Developed and patented by Esteyco (a Spanish engineering firm) is a technical solution validated, certified and used in several wind farms worldwide.
This solution increase the hub height up to 5 meters, which usually results in a significant increase of the annual energy production.
The “braces” are elements of precast concrete – basically double beams with a rectangular section transmitting the loads from the tower and stiffening the foundation.
They are on top of a cast in situ circular concrete slab that transmit the loads to the ground. This slab has a circular edge beam below, whose function is to absorb bending moments and contribute to the overall stiffness.
In the middle there is a central ring, while the tower rest on a smaller upper slab.
The main benefit of this solution is the increase of energy production – 5 meters of additional hub height can bring an annual increase in the 1% to 2% range depending on local wind condition.
Although this could look like a small number, compounded over 25 to 30 years it can really make a difference for the economics of the investment.
You first question could be something like “why not to use an higher tower”?
Generally, towers are designed, manufactured and sold with specific heights. Each wind turbine manufacturer has a portfolio that include only some heights (e.g. 90m, 100m, 110m, etc.).
Therefore you could find yourself in a position where the project could theoretically use a different hub height not offered by the wind turbine manufacturer.
Although every now and then project specific tower are designed and built this is not the standard and it has several implication in terms of time, cost, etc. Therefore it could be better to go for an off the shelf solution that gives you those additional few meters that your project need.
According to Esteyco this solution is also quicker to execute, at least in big wind farms. I do not have real world feedback to comment on this, although my impression is that the number of precast or partially precast foundation solutions used in the market is increasing.
This solution as a certain versatility because it can be used with different soil condition, including difficult geotechnical situation that needs piles.
It also use less material due to its geometry. I do not have actual figures to comment on the final cost, however my impression is that the real benefit will come from the additional production and that the saving in materials will be offset by the increased manufacturing complexity.
This solution has already a certain track record. I see that it has been used in Italy, Mexico, India, China and Saudi Arabia (in Dumat Al Jandal, a wind farm that I tendered 8 or 9 years ago – this gives you an idea of how long it may takes for a project to materialise).
It has also been certified by DNV-GL and TUV, undoubtedly a strong plus.
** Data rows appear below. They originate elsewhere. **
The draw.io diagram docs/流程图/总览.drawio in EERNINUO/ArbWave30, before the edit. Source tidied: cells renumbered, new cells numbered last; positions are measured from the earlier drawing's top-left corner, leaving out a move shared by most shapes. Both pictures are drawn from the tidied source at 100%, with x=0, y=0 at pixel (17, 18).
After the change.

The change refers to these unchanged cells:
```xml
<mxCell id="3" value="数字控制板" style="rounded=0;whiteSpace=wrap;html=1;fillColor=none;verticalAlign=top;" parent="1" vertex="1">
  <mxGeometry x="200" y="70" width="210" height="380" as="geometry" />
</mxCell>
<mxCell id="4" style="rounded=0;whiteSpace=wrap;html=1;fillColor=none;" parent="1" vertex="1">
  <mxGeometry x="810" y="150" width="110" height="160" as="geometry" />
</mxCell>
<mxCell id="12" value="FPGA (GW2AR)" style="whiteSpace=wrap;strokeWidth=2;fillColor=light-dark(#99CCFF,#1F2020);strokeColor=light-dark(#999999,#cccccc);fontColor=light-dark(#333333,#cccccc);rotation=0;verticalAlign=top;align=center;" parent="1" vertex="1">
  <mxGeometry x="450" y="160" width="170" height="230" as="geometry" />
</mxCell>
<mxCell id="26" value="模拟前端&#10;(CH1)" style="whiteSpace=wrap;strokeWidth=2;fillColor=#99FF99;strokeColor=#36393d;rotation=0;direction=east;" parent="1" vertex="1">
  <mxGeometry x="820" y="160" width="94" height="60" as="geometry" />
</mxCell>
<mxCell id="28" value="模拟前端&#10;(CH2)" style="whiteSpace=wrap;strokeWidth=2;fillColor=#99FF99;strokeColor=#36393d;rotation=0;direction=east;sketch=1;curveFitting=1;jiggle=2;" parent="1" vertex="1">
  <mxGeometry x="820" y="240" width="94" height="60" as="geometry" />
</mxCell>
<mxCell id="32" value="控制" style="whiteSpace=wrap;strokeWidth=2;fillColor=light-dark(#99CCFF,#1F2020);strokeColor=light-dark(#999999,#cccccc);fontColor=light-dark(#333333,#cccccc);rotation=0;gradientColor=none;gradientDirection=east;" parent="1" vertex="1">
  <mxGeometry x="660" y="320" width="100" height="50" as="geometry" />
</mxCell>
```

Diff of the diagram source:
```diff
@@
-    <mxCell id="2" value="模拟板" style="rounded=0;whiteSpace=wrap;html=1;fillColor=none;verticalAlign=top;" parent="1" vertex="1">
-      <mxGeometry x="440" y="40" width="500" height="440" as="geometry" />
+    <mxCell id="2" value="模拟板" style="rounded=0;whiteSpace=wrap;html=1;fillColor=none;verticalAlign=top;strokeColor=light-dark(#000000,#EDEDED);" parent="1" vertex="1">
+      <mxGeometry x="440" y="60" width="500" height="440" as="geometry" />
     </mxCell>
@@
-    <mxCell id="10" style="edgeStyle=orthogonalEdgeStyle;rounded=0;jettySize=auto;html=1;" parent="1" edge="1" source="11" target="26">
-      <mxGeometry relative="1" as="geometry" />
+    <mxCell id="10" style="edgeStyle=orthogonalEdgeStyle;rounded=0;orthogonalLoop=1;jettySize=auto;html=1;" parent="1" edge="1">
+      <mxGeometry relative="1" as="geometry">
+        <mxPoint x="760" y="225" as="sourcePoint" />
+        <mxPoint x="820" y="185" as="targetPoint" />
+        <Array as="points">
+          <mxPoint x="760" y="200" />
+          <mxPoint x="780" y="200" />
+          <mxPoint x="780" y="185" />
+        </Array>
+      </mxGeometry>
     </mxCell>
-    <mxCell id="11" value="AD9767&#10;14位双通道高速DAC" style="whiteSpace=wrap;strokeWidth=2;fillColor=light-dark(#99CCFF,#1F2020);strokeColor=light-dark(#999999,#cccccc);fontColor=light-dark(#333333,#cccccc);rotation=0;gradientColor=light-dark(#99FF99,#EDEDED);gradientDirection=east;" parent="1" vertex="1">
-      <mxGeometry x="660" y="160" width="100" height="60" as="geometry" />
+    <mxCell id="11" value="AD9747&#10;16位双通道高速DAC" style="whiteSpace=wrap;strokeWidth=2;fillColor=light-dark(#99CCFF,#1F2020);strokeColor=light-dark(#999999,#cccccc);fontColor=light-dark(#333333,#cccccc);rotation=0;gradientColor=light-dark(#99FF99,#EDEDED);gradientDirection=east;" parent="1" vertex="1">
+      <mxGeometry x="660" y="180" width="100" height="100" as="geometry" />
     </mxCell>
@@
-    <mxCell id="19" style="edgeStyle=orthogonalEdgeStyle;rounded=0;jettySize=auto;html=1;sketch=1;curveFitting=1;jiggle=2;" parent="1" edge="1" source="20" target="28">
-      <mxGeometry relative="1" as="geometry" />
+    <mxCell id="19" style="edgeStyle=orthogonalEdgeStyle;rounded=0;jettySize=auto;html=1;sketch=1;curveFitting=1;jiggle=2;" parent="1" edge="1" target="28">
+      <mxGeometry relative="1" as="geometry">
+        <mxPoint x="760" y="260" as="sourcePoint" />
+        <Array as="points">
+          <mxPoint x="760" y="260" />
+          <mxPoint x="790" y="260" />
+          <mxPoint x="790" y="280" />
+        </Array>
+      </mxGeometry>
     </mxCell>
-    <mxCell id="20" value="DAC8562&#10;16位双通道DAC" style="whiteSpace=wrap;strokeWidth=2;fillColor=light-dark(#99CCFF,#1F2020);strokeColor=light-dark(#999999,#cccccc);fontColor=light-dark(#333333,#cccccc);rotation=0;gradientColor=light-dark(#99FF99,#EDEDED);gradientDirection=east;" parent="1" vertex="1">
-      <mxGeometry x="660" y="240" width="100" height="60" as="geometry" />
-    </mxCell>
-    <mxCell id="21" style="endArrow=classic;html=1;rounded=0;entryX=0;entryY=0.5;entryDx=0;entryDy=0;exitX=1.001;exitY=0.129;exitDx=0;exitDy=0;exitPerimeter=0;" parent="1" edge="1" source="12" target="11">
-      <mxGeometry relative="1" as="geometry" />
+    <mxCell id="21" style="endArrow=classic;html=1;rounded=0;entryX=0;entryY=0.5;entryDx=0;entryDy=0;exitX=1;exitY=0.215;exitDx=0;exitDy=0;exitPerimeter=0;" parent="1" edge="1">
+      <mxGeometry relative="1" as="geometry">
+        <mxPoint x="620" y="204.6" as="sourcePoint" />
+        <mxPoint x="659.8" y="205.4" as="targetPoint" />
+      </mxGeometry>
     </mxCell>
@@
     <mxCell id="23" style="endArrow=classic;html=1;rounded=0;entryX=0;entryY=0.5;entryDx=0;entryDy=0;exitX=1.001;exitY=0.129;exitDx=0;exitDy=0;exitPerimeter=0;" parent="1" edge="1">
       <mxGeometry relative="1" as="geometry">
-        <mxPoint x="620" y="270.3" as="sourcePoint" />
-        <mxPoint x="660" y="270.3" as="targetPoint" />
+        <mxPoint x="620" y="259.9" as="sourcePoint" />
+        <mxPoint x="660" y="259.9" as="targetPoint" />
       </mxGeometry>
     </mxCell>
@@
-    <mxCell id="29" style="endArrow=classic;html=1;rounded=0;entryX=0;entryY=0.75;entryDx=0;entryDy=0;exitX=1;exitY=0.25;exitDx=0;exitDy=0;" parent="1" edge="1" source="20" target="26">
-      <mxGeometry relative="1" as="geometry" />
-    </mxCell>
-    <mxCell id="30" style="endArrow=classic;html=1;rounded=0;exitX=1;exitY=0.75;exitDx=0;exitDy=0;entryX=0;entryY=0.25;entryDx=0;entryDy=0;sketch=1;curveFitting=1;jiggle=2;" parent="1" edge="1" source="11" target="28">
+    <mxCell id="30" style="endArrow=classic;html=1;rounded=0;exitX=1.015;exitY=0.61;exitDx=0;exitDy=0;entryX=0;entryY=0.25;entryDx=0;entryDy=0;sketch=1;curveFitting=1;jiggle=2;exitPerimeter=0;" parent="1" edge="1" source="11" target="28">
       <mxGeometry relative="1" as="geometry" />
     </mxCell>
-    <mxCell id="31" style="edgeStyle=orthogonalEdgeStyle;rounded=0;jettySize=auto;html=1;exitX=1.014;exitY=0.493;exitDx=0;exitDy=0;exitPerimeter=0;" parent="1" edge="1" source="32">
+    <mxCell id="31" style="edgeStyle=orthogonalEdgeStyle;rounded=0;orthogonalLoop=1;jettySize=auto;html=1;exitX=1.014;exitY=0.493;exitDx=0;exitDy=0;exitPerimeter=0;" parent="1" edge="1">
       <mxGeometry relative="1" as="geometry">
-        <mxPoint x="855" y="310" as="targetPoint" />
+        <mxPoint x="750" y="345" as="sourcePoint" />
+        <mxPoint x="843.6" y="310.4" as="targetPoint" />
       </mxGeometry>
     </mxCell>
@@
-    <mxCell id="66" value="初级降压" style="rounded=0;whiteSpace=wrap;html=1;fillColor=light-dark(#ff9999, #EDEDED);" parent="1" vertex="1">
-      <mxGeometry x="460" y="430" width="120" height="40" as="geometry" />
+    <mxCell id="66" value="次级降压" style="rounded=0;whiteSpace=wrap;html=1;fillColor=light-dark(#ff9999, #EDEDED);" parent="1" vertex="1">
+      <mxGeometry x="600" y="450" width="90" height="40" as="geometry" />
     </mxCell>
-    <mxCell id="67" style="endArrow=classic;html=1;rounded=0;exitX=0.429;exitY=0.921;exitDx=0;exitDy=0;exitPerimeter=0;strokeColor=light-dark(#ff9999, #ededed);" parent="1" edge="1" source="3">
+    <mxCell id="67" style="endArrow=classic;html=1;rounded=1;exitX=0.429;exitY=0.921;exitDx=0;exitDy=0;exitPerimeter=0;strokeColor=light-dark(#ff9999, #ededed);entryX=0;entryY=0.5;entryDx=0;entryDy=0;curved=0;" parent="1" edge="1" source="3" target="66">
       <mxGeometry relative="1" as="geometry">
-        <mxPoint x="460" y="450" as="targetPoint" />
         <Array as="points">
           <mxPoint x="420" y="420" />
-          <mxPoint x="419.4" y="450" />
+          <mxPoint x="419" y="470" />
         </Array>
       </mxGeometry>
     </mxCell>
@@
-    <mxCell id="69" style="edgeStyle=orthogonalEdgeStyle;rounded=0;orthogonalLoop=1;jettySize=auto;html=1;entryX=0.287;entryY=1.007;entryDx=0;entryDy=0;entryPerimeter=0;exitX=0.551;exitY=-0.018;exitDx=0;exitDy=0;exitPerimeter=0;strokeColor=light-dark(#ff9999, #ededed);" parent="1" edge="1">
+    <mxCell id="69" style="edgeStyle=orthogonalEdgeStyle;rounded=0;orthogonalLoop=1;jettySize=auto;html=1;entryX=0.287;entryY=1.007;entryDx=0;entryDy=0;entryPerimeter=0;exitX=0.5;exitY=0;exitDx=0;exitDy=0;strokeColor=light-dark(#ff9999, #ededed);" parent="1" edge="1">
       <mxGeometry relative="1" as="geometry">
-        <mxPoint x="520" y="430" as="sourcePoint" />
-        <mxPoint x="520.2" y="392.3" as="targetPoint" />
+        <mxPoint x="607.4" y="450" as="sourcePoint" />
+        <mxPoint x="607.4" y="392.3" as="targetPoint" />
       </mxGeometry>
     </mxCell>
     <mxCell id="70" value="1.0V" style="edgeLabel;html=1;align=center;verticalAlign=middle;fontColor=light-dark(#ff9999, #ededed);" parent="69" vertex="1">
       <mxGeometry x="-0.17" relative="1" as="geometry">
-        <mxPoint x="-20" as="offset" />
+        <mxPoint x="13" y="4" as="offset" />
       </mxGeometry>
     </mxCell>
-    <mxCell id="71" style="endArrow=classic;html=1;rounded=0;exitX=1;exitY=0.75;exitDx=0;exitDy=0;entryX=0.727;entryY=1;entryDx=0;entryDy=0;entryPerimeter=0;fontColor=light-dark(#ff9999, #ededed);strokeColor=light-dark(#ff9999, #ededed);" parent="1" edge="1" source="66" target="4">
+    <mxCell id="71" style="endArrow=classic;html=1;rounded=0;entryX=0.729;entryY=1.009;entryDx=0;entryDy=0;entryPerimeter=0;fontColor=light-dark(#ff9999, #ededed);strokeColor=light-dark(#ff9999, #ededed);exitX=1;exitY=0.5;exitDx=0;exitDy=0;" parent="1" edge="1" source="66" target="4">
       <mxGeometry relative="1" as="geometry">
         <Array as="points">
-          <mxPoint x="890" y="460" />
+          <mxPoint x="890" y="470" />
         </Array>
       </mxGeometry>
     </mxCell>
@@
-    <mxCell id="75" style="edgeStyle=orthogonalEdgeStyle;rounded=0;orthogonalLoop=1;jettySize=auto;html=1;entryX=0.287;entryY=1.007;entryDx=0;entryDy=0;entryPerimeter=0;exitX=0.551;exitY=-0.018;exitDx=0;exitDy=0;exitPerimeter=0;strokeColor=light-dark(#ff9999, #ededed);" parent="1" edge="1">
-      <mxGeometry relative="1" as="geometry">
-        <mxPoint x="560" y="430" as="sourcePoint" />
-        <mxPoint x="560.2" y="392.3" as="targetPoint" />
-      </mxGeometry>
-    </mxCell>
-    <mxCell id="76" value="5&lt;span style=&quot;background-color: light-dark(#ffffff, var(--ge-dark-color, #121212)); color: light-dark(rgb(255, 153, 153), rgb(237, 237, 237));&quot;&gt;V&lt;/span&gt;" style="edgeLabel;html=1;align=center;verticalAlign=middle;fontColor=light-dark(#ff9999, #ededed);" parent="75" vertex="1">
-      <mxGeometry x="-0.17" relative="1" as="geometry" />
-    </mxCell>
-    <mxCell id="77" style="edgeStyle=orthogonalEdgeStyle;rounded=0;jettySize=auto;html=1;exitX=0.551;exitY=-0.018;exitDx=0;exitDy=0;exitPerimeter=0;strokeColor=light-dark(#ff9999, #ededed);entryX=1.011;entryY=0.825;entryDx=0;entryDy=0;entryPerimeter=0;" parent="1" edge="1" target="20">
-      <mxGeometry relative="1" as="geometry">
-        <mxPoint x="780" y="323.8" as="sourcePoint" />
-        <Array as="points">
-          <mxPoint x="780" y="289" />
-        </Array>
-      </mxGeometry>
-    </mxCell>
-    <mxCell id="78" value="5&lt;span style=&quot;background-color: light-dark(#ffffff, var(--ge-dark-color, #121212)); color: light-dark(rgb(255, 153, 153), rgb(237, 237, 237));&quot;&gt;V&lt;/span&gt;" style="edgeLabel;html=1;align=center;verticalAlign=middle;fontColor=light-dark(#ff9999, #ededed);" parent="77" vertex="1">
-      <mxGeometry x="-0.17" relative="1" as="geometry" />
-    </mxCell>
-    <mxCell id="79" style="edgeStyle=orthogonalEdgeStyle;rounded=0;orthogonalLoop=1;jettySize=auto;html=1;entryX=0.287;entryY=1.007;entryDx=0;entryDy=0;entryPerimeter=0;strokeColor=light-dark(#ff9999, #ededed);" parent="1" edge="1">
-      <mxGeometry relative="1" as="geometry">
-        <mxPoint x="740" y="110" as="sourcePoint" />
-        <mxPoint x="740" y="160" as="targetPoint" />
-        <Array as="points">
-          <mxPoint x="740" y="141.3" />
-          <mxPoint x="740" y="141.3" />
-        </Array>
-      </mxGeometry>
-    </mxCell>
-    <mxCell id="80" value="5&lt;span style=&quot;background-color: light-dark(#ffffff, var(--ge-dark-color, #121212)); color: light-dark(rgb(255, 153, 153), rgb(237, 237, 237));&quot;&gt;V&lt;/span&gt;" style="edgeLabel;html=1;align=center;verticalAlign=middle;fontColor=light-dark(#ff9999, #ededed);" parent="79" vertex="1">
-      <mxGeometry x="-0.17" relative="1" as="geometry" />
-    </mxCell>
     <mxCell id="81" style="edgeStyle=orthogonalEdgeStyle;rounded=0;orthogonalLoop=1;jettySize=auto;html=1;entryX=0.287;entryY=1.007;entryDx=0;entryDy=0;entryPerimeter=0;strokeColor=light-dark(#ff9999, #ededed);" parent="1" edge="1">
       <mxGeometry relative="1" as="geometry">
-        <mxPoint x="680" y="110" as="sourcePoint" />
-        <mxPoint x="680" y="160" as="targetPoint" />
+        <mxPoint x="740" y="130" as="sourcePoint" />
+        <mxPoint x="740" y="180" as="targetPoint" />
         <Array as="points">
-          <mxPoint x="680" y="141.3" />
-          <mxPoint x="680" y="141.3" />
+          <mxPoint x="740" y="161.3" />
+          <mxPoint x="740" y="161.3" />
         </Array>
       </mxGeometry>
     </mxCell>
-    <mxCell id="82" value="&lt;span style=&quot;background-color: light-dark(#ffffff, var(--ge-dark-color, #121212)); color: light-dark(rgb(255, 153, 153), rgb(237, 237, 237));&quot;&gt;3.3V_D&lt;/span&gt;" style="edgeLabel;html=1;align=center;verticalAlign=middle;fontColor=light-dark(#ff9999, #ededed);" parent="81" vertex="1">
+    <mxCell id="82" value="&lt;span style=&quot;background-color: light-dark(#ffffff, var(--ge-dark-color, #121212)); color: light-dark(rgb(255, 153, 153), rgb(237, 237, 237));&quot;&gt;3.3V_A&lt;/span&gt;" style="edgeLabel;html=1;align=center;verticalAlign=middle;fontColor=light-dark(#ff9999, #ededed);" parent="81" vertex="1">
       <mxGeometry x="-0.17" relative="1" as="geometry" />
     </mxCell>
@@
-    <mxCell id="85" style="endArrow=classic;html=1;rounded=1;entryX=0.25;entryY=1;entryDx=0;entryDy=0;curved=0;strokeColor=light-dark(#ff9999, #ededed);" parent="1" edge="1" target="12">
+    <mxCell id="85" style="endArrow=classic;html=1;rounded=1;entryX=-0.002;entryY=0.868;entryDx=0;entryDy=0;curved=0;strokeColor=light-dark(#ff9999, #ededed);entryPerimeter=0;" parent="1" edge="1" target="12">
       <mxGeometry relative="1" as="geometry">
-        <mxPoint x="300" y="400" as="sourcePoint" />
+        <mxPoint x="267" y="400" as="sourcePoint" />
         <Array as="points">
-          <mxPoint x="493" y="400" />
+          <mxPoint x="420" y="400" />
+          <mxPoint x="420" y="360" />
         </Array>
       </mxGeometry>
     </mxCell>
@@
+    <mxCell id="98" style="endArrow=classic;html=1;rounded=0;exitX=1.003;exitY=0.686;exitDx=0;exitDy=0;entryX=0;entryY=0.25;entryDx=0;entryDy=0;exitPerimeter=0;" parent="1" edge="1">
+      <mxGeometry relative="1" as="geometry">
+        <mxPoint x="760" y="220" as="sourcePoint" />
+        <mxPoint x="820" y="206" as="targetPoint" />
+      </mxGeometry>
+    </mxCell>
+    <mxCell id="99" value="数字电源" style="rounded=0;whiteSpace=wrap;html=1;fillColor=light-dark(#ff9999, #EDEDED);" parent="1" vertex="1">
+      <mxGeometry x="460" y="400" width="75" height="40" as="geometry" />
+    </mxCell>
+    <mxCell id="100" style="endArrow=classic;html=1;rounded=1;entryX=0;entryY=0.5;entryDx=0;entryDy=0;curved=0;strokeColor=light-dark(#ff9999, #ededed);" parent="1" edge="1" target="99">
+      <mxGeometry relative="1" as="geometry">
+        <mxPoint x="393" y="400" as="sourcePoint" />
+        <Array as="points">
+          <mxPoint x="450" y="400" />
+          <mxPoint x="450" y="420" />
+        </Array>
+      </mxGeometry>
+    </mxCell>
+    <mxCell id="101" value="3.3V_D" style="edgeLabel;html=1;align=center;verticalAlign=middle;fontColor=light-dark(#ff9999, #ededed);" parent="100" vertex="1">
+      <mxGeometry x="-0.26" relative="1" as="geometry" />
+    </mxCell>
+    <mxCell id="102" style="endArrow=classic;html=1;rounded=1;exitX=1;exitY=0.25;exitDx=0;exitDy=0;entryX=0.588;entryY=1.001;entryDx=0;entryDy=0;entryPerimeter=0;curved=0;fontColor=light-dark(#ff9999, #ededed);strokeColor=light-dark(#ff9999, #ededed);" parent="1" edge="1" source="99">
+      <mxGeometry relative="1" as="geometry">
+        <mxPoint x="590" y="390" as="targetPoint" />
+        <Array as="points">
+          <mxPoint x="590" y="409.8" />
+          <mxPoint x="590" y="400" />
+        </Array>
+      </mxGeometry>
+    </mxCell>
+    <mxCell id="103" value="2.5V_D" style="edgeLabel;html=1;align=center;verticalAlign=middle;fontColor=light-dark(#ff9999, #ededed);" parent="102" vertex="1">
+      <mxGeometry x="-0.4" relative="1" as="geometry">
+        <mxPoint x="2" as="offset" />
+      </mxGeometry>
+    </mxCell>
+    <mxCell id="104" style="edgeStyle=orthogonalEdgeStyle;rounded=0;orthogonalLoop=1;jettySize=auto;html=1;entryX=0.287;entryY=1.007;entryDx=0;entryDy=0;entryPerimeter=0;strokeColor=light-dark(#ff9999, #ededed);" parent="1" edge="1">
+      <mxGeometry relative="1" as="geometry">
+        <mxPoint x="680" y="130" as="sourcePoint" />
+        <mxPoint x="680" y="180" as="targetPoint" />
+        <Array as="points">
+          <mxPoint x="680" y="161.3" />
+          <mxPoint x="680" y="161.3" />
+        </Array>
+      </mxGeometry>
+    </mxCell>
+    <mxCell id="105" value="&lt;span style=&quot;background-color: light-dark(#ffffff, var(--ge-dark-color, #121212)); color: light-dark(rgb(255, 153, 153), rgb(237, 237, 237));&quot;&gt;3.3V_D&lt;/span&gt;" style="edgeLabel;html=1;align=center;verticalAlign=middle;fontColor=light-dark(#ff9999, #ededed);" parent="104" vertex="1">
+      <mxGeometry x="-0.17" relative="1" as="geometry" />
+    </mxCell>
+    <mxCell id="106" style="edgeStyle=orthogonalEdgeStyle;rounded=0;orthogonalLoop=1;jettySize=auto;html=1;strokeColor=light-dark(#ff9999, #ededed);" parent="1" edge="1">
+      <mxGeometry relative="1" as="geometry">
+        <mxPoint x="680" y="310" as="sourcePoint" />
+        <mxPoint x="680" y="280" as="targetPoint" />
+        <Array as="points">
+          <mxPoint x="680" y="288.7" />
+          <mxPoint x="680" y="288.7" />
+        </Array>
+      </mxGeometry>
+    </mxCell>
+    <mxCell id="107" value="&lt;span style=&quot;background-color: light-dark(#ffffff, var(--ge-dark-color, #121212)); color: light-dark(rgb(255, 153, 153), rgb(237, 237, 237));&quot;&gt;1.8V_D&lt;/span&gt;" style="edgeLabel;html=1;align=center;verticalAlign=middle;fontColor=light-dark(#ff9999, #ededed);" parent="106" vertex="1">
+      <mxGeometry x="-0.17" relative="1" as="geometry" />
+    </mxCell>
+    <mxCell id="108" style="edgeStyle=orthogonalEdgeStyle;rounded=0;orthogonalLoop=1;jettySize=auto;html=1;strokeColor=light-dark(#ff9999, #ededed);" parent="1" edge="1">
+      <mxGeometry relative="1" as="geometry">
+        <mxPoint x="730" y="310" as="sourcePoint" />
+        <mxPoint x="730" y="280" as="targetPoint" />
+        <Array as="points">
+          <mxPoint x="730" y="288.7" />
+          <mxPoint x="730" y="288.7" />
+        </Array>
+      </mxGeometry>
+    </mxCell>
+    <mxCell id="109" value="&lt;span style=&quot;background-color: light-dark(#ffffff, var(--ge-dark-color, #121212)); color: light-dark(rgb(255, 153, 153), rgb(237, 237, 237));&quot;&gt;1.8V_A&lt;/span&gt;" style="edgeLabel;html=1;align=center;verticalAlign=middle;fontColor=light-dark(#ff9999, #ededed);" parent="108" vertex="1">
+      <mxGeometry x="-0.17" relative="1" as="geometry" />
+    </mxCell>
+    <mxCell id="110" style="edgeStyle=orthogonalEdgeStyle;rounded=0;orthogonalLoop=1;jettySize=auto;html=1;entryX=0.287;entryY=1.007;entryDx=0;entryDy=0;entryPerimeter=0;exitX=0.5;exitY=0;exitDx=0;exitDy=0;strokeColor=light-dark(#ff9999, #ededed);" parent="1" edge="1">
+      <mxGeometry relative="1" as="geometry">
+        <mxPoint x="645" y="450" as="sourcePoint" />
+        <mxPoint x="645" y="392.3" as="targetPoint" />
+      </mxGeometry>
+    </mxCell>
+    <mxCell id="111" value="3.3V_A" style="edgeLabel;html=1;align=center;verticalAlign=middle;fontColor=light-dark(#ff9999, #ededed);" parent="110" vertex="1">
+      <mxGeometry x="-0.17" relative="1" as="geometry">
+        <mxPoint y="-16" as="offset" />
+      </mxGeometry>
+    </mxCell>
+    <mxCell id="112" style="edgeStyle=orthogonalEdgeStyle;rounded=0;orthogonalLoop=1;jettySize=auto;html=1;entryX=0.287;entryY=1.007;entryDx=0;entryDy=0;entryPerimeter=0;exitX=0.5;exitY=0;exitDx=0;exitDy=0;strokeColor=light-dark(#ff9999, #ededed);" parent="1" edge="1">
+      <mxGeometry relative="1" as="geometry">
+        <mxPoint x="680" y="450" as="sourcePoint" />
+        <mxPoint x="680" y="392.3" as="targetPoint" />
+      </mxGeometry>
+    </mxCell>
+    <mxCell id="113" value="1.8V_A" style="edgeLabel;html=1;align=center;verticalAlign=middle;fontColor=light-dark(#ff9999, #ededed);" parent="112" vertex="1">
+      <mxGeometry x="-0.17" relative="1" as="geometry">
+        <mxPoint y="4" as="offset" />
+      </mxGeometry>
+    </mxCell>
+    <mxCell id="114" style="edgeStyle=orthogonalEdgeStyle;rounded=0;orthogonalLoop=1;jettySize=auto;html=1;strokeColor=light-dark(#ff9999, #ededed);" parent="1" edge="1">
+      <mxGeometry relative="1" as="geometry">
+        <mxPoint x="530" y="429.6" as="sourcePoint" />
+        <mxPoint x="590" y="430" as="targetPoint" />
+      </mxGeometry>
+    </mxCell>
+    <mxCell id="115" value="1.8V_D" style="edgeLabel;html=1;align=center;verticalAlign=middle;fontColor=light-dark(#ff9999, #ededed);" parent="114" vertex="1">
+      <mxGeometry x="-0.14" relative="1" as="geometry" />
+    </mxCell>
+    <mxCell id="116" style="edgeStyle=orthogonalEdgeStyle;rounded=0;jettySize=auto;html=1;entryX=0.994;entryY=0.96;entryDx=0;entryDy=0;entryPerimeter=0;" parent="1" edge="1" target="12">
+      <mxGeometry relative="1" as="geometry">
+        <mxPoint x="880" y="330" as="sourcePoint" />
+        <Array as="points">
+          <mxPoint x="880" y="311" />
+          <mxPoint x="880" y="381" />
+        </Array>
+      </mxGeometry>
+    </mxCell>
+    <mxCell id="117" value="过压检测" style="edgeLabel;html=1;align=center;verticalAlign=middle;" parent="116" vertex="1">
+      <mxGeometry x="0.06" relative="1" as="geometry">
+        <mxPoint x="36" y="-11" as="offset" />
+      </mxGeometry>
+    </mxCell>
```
All the pictures are stolen from the presentation that Esteyco has given at India Windergy 2017.
I've been looking for information about this foundation design and your article was a huge help. Thank you so much!